_Task details:_ Write the records out again without change. Leave the pictures behind.

++++ Records shown

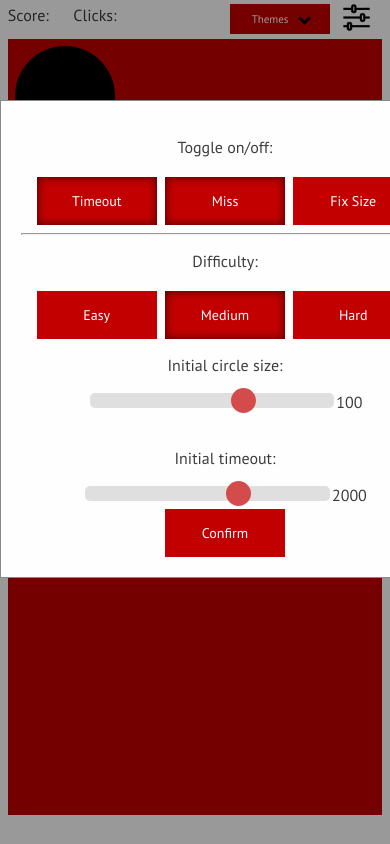
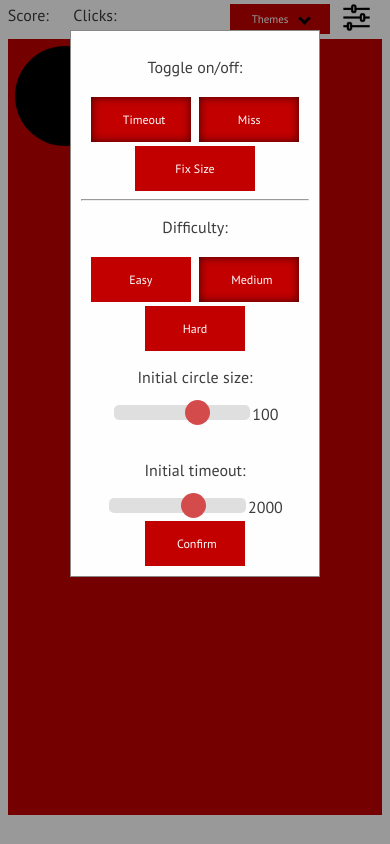
Before and after one commit to slewis96/CircleGame, a plain HTML site: page index.html in a window 390 px wide. Both pictures are taken after a click on the element 356 px from the left and 19 px from the top of the page. Drawn offline with Linux system fonts and the light colour scheme.

Commit message:
added media queries to alter modal

```diff
--- a/css/styles.css
+++ b/css/styles.css
@@ -569,8 +569,21 @@ i {
   -moz-box-shadow:    inset 0 0 10px #450202;
   -webkit-box-shadow: inset 0 0 10px #450202;
 }
+
+/*Slight mobile alterations on modal*/
 @media only screen and (max-width: 768px) {
-  body{
-    font-size: ;
+  .modal {
+    padding-top: 30px;
+  }
+  .innerModal {
+    padding: 10px;
+    width: 250px;
+  }
+  .innerModal .button{
+    width: 100px;
+    font-size: 12px;
+  }
+  #sizeBtn{
+    width: 120px;
   }
 }
```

++++++++

_Solution to this exercise:_
Before and after one commit to slewis96/CircleGame, a plain HTML site: page index.html in a window 390 px wide. Both pictures are taken after a click on the element 356 px from the left and 19 px from the top of the page. Drawn offline with Linux system fonts and the light colour scheme.

Commit message:
added media queries to alter modal

```diff
--- a/css/styles.css
+++ b/css/styles.css
@@ -569,8 +569,21 @@ i {
   -moz-box-shadow:    inset 0 0 10px #450202;
   -webkit-box-shadow: inset 0 0 10px #450202;
 }
+
+/*Slight mobile alterations on modal*/
 @media only screen and (max-width: 768px) {
-  body{
-    font-size: ;
+  .modal {
+    padding-top: 30px;
+  }
+  .innerModal {
+    padding: 10px;
+    width: 250px;
+  }
+  .innerModal .button{
+    width: 100px;
+    font-size: 12px;
+  }
+  #sizeBtn{
+    width: 120px;
   }
 }
```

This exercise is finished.